- Work instructions:
Every record below, from the first line to the last, is to be set down again exactly.

◇ ◇ ◇ ◇ ◇

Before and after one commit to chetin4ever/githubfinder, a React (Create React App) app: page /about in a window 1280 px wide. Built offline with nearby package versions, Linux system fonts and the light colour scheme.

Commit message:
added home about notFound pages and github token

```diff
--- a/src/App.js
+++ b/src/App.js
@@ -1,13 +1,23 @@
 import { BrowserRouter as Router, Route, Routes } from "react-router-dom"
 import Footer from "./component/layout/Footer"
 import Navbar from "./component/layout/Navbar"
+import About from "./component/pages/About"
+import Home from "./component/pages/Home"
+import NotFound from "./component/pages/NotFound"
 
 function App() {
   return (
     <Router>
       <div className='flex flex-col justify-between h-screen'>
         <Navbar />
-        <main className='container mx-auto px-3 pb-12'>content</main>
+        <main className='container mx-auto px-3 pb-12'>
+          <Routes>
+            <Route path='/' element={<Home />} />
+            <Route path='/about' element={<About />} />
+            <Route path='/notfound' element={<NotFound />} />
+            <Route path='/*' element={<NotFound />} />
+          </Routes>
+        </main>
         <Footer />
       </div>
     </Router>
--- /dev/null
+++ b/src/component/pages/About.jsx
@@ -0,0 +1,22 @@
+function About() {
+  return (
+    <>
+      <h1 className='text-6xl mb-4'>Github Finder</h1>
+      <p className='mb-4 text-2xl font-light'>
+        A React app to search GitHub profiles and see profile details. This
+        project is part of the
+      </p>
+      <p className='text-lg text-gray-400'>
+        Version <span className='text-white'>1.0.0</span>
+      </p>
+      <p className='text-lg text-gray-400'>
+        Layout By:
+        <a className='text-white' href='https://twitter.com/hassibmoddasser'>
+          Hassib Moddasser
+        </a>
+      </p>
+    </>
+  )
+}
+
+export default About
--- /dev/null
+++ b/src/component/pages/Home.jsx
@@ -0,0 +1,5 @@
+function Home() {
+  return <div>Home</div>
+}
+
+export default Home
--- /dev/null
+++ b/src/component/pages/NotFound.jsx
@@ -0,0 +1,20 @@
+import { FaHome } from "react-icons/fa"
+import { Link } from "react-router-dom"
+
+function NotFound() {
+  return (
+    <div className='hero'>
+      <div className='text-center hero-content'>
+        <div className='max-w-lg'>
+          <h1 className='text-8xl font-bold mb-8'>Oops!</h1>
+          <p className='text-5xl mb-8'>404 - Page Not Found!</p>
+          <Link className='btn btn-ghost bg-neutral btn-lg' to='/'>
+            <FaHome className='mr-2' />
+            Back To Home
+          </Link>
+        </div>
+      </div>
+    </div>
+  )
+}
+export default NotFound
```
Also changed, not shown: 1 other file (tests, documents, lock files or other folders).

◇ ◇ ◇ ◇ ◇

- Task output:
Before and after one commit to chetin4ever/githubfinder, a React (Create React App) app: page /about in a window 1280 px wide. Built offline with nearby package versions, Linux system fonts and the light colour scheme.

Commit message:
added home about notFound pages and github token

```diff
--- a/src/App.js
+++ b/src/App.js
@@ -1,13 +1,23 @@
 import { BrowserRouter as Router, Route, Routes } from "react-router-dom"
 import Footer from "./component/layout/Footer"
 import Navbar from "./component/layout/Navbar"
+import About from "./component/pages/About"
+import Home from "./component/pages/Home"
+import NotFound from "./component/pages/NotFound"
 
 function App() {
   return (
     <Router>
       <div className='flex flex-col justify-between h-screen'>
         <Navbar />
-        <main className='container mx-auto px-3 pb-12'>content</main>
+        <main className='container mx-auto px-3 pb-12'>
+          <Routes>
+            <Route path='/' element={<Home />} />
+            <Route path='/about' element={<About />} />
+            <Route path='/notfound' element={<NotFound />} />
+            <Route path='/*' element={<NotFound />} />
+          </Routes>
+        </main>
         <Footer />
       </div>
     </Router>
--- /dev/null
+++ b/src/component/pages/About.jsx
@@ -0,0 +1,22 @@
+function About() {
+  return (
+    <>
+      <h1 className='text-6xl mb-4'>Github Finder</h1>
+      <p className='mb-4 text-2xl font-light'>
+        A React app to search GitHub profiles and see profile details. This
+        project is part of the
+      </p>
+      <p className='text-lg text-gray-400'>
+        Version <span className='text-white'>1.0.0</span>
+      </p>
+      <p className='text-lg text-gray-400'>
+        Layout By:
+        <a className='text-white' href='https://twitter.com/hassibmoddasser'>
+          Hassib Moddasser
+        </a>
+      </p>
+    </>
+  )
+}
+
+export default About
--- /dev/null
+++ b/src/component/pages/Home.jsx
@@ -0,0 +1,5 @@
+function Home() {
+  return <div>Home</div>
+}
+
+export default Home
--- /dev/null
+++ b/src/component/pages/NotFound.jsx
@@ -0,0 +1,20 @@
+import { FaHome } from "react-icons/fa"
+import { Link } from "react-router-dom"
+
+function NotFound() {
+  return (
+    <div className='hero'>
+      <div className='text-center hero-content'>
+        <div className='max-w-lg'>
+          <h1 className='text-8xl font-bold mb-8'>Oops!</h1>
+          <p className='text-5xl mb-8'>404 - Page Not Found!</p>
+          <Link className='btn btn-ghost bg-neutral btn-lg' to='/'>
+            <FaHome className='mr-2' />
+            Back To Home
+          </Link>
+        </div>
+      </div>
+    </div>
+  )
+}
+export default NotFound
```
Also changed, not shown: 1 other file (tests, documents, lock files or other folders).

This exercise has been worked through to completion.